DESCRIPTION OF THE TASK: The answer must be every line of the data that holds the word "sheet".

((

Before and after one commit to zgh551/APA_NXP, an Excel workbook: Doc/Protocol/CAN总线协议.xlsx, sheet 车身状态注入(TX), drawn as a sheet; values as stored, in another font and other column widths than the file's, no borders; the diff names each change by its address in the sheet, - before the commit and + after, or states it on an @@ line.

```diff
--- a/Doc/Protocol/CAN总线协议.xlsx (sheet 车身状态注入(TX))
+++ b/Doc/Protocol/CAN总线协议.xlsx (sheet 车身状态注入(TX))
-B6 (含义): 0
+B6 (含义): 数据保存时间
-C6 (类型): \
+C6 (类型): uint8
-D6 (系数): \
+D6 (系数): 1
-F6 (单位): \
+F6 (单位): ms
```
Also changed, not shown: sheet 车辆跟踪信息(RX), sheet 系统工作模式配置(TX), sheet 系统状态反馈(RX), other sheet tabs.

))

FINAL ANSWER:
Before and after one commit to zgh551/APA_NXP, an Excel workbook: Doc/Protocol/CAN总线协议.xlsx, sheet 车身状态注入(TX), drawn as a sheet; values as stored, in another font and other column widths than the file's, no borders; the diff names each change by its address in the sheet, - before the commit and + after, or states it on an @@ line.
--- a/Doc/Protocol/CAN总线协议.xlsx (sheet 车身状态注入(TX))
+++ b/Doc/Protocol/CAN总线协议.xlsx (sheet 车身状态注入(TX))
Also changed, not shown: sheet 车辆跟踪信息(RX), sheet 系统工作模式配置(TX), sheet 系统状态反馈(RX), other sheet tabs.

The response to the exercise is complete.